= Problem description =
Where "figma" occurs in a line of the entries below, copy that line.

[Data provided — start]

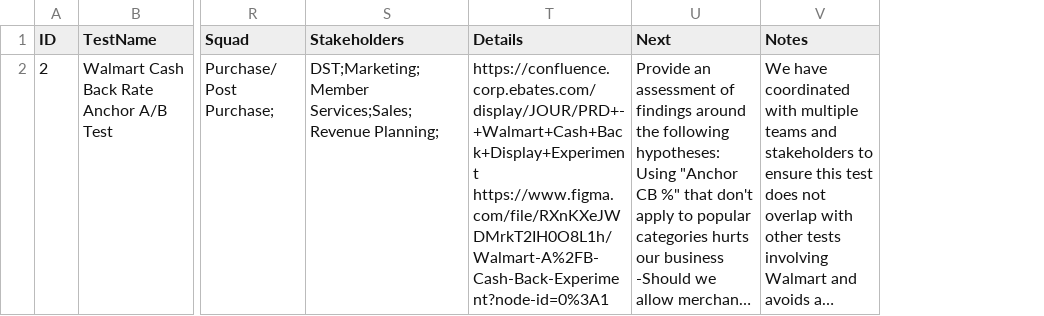
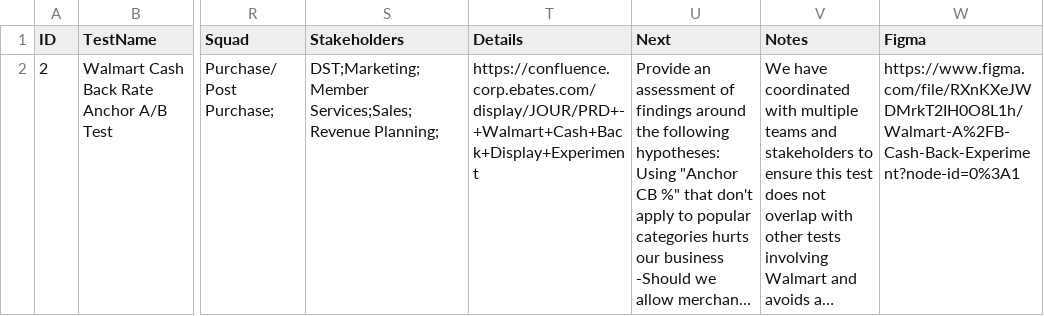
Before and after one commit to rr-bill-keenan/releaseNotes, a CSV file: _data/experimentRelease_2021_09_21.csv, drawn as a sheet; only a part is shown, gaps mark what is left out; long unchanged cells end in …; ↵ is a line break in a cell; the diff names each change by its address in the sheet, - before the commit and + after, or states it on an @@ line.

Commit message:
added figma link

```diff
--- a/_data/experimentRelease_2021_09_21.csv
+++ b/_data/experimentRelease_2021_09_21.csv
+column W (Figma), row 2: https://www.figma.com/file/RXnKXeJWDMrkT2IH0O8L1h/Walmart-A%2FB-Cash-Back-Experiment?node-id=0%3A1
-T2 (Details): https://confluence.corp.ebates.com/display/JOUR/PRD+-+Walmart+Cash+Back+Display+Experiment ↵ https://www.figma.com/file/RXnKXeJWDMrkT2IH0O8L1h/Walmart-A%2FB-Cash-Back-Experiment?node-id=0%3A1
+T2 (Details): https://confluence.corp.ebates.com/display/JOUR/PRD+-+Walmart+Cash+Back+Display+Experiment
```
Also changed, not shown: 1 other file.
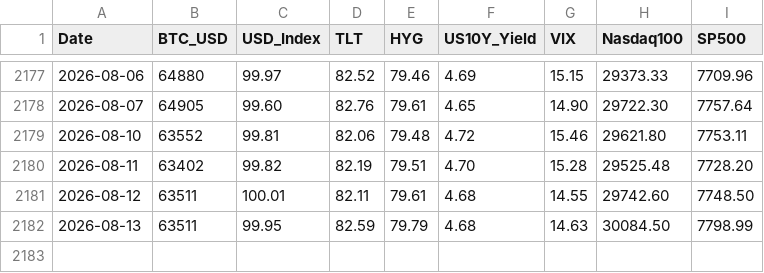
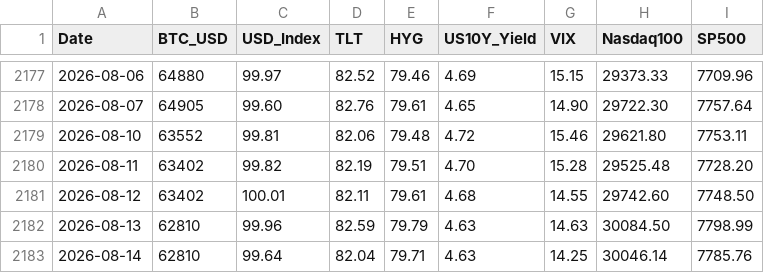
Before and after one commit to edwardchin811227/usmarket, a CSV file: data/8-factors.csv, drawn as a sheet; only a part is shown, gaps mark what is left out.

Commit message:
data: sync 8-factors 2026-08-14 22:40:39

```diff
--- a/data/8-factors.csv
+++ b/data/8-factors.csv
@@ -2180,3 +2180,4 @@ Date,BTC_USD,USD_Index,TLT,HYG,US10Y_Yield,VIX,Nasdaq100,SP500
 2026-08-11,63402,99.82,82.19,79.51,4.70,15.28,29525.48,7728.20
-2026-08-12,63511,100.01,82.11,79.61,4.68,14.55,29742.60,7748.50
-2026-08-13,63511,99.95,82.59,79.79,4.68,14.63,30084.50,7798.99
+2026-08-12,63402,100.01,82.11,79.61,4.68,14.55,29742.60,7748.50
+2026-08-13,62810,99.96,82.59,79.79,4.63,14.63,30084.50,7798.99
+2026-08-14,62810,99.64,82.04,79.71,4.63,14.25,30046.14,7785.76
```
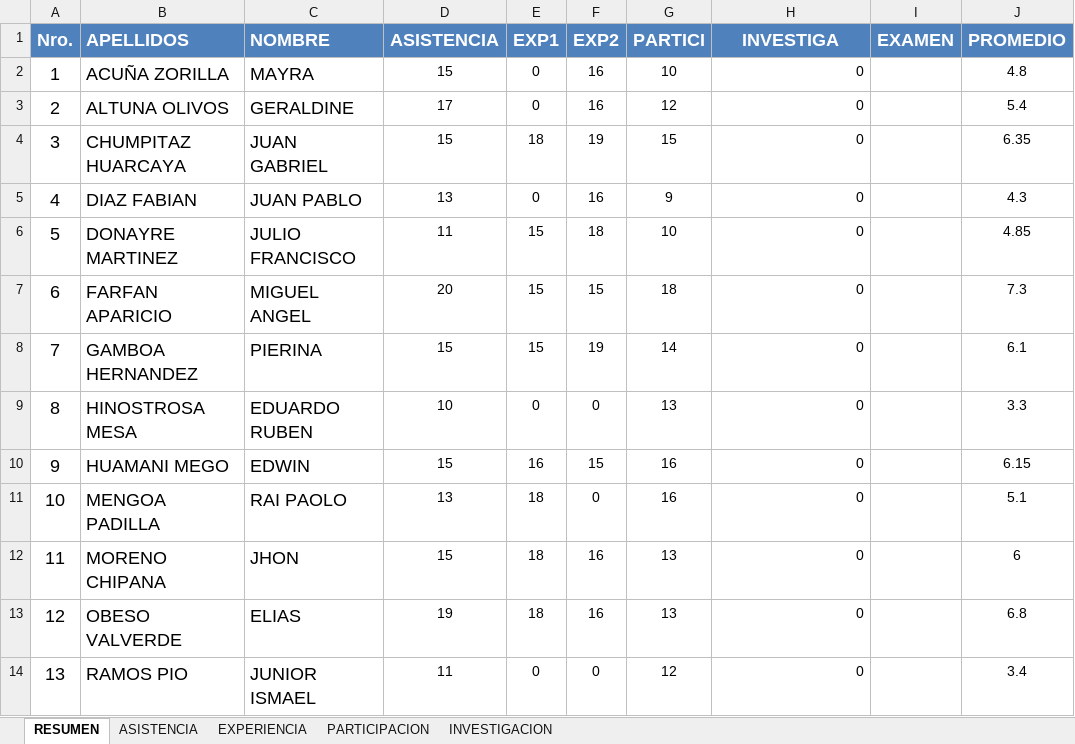
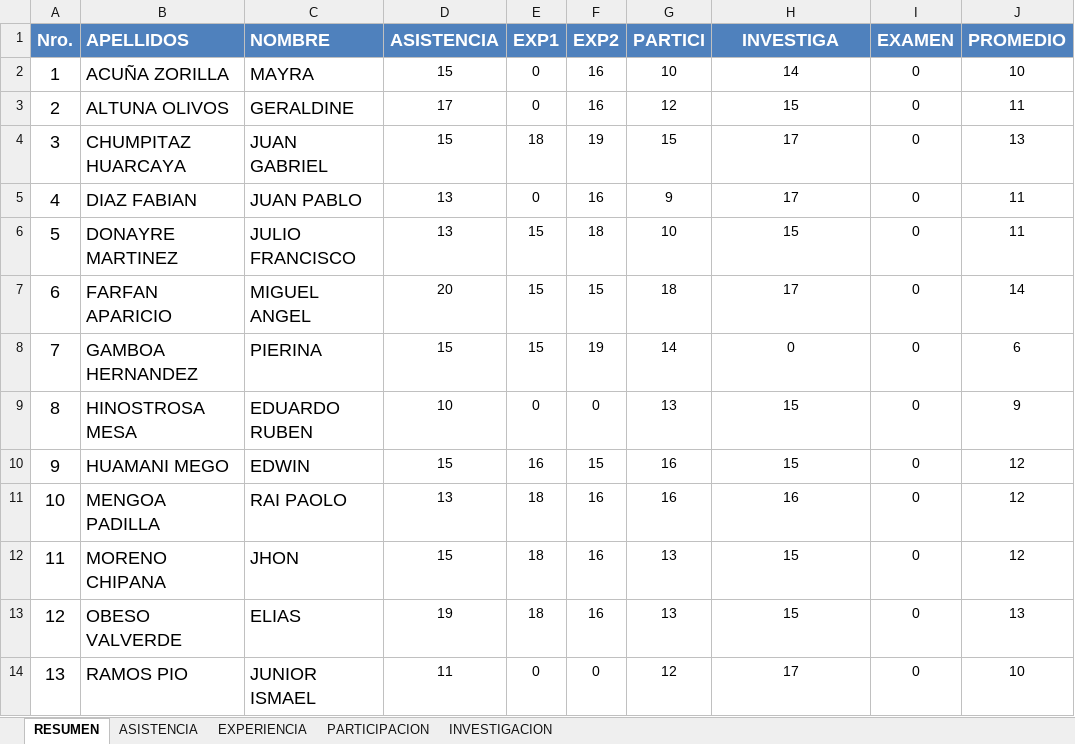
Before and after one commit to Mike94/UCS_ARQSOFT_001, an Excel workbook: Notas/Asistencia.xlsx, sheet RESUMEN, drawn as a sheet; values as stored, in another font and other column widths than the file's, no borders; the diff names each change by its address in the sheet, - before the commit and + after, or states it on an @@ line.

```diff
--- a/Notas/Asistencia.xlsx (sheet RESUMEN)
+++ b/Notas/Asistencia.xlsx (sheet RESUMEN)
-H2 (INVESTIGA): 0
+H2 (INVESTIGA): 14
-H2:H14 alignment: right
+H2:H14 alignment: center
-I2:I14 (EXAMEN): (empty)
+I2:I14 (EXAMEN): 0
-J2 (PROMEDIO): 4.8
+J2 (PROMEDIO): 10
-H3 (INVESTIGA): 0
+H3 (INVESTIGA): 15
-J3 (PROMEDIO): 5.4
+J3 (PROMEDIO): 11
-H4:H5 (INVESTIGA): 0
+H4:H5 (INVESTIGA): 17
-J4 (PROMEDIO): 6.35
+J4 (PROMEDIO): 13
-J5 (PROMEDIO): 4.3
+J5 (PROMEDIO): 11
-D6 (ASISTENCIA): 11
+D6 (ASISTENCIA): 13
-H6 (INVESTIGA): 0
+H6 (INVESTIGA): 15
-J6 (PROMEDIO): 4.85
+J6 (PROMEDIO): 11
-H7 (INVESTIGA): 0
+H7 (INVESTIGA): 17
-J7 (PROMEDIO): 7.3
+J7 (PROMEDIO): 14
-J8 (PROMEDIO): 6.1
+J8 (PROMEDIO): 6
-H9:H10 (INVESTIGA): 0
+H9:H10 (INVESTIGA): 15
-J9 (PROMEDIO): 3.3
+J9 (PROMEDIO): 9
-J10 (PROMEDIO): 6.15
+J10 (PROMEDIO): 12
-F11 (EXP2): 0
+F11 (EXP2): 16
-H11 (INVESTIGA): 0
+H11 (INVESTIGA): 16
-J11 (PROMEDIO): 5.1
+J11 (PROMEDIO): 12
-H12:H13 (INVESTIGA): 0
+H12:H13 (INVESTIGA): 15
-J12 (PROMEDIO): 6
+J12 (PROMEDIO): 12
-J13 (PROMEDIO): 6.8
+J13 (PROMEDIO): 13
-H14 (INVESTIGA): 0
+H14 (INVESTIGA): 17
-J14 (PROMEDIO): 3.4
+J14 (PROMEDIO): 10
```
Also changed, not shown: sheet INVESTIGACION, sheet ASISTENCIA, sheet EXPERIENCIA, Notas/Investigacion.xlsx.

[Data provided — finish]

= Answer for this exercise =
added figma link
+column W (Figma), row 2: https://www.figma.com/file/RXnKXeJWDMrkT2IH0O8L1h/Walmart-A%2FB-Cash-Back-Experiment?node-id=0%3A1
-T2 (Details): https://confluence.corp.ebates.com/display/JOUR/PRD+-+Walmart+Cash+Back+Display+Experiment ↵ https://www.figma.com/file/RXnKXeJWDMrkT2IH0O8L1h/Walmart-A%2FB-Cash-Back-Experiment?node-id=0%3A1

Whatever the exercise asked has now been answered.